Yet for all his personal disappointment, Boccaccio never allowed his splenetic eloquence to descend on Fiametta. Moreover, as a Catholic typical of his time, firm in faith if spasmodically weak in morals, he retained like Dante, Petrarch and Chaucer, a tender devotion to Our Lady, in whose honour he wrote the finest of his many lovely sonnets, superbly constructed and of the purest. poetry, the Non treccia d'oro, beautifully rendered by the self-deprecating Mr. MacManus: Nor queenly courtesy nor loveli Could enchant height Clown front His The King of Heaven through this world's wickedness To be manned ne.din you, Mary all Matchless But your humility could so prevail To shatter utterly the old disdain Between God and us; midl Heaven's door unbar.
Boccaccio failed in things other than love.
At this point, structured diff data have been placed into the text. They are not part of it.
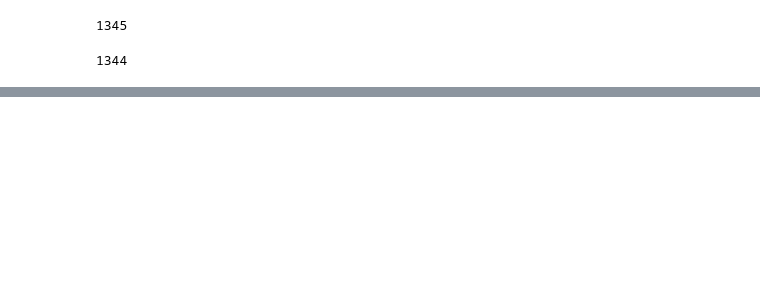
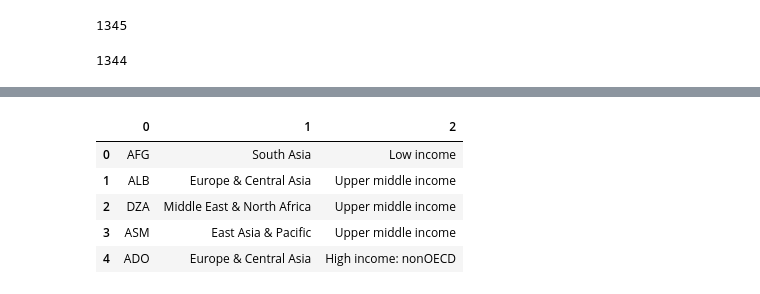
Before and after one commit to nikki-wolf/ETL_project, a Jupyter notebook: Notebooks/Ugochi.ipynb, the cells around one changed output, grey strips where cells are left out. Drawn from its saved outputs; the diff is of its cells as text; code cells hidden in the pictures; blank space fills up the shorter version.

```diff
--- a/Notebooks/Ugochi.ipynb
+++ b/Notebooks/Ugochi.ipynb
@@ -52,3 +96,16 @@ indicators_df["IndicatorCode"].nunique()
+# %%
+country_data = engine.execute("SELECT CountryCode, Region, IncomeGroup FROM Country").fetchall()
+[*country_data]
+
+country_df= pd.DataFrame(country_data)
+country_df.head()
+# %% [output]
+|  | 0 | 1 | 2 |
+| 0 | AFG | South Asia | Low income |
+| 1 | ALB | Europe & Central Asia | Upper middle income |
+| 2 | DZA | Middle East & North Africa | Upper middle income |
+| 3 | ASM | East Asia & Pacific | Upper middle income |
+| 4 | ADO | Europe & Central Asia | High income: nonOECD |
 # %%
 import pymongo
 
```
Also changed, not shown: parts of 5 cells of this notebook.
His whole life had been overcast by the shadow of poverty; as his city's ambassador to. Avignon, he saw life but met with no success. His life-long championship of the cause of Dante, buried in the exile of Ravenna, had failed to move the hard-headed Florentine man of affairs. A common greyness silvers everything," as Browning might have written of him.
Then in 1373, the winter of his years, suddenly he triumphed. Boccaccio was appointed Public Lecturer on Dante by the Commune of Florence and became the Masters' first commentator (alas, only of the Inferno) and first biographer with the magnificent miniature Tronatell° in laude di Dante. It was his finest hour. Within a few months he and Petrarch could die in peace.
Mr. MacManus tells his saddening story in poetic, often flamboyant prose that is not at all ill-fitted for his subject. He has a fine sense of background. coupled with a flippant contempt, tiresome by repetition, for the burrowing, sweating textual critic and dry-as-dust researcher, without whom, incidentally, he and his ilk would be hard put to it to produce such attractive studies as tilLOne would have welcomed a list of Boccaccio's works and of the leading events of his life, as well as the original Italian of Ruscellai's blistering satire against Grazzini the Fish, who had dared to tamper with the text of the Decameron : " To criticise you've seen what's not, and only uttered rot, rot, rot "-a vulnerable ending to a review I Geared for Conquest, published by the Young Christian Worker Publications, at one shilling, is a record of papers read at the Y.C.W. Study Week-end last Easter. it is a useful document for all Youth Leaders. Those who seek knowledge and ideas on the Y.C.W. will find it here.
A new book documenting the sufferings of the Catholic. clergy in Dachau has been published, this time in Czechoslovakia, by Fr. B. -Hoffman. The author states that many nations were represented among Hitler's viethus, but the Polish clergy supplied the biggest contingent. Among the 598 priests who died in Dachau, were 47t Poles. Among the 325 " gassed " were 306 Poles. On the other hand, only 50 Poles were in the number of 251 priests released from this dreadful horror-camp.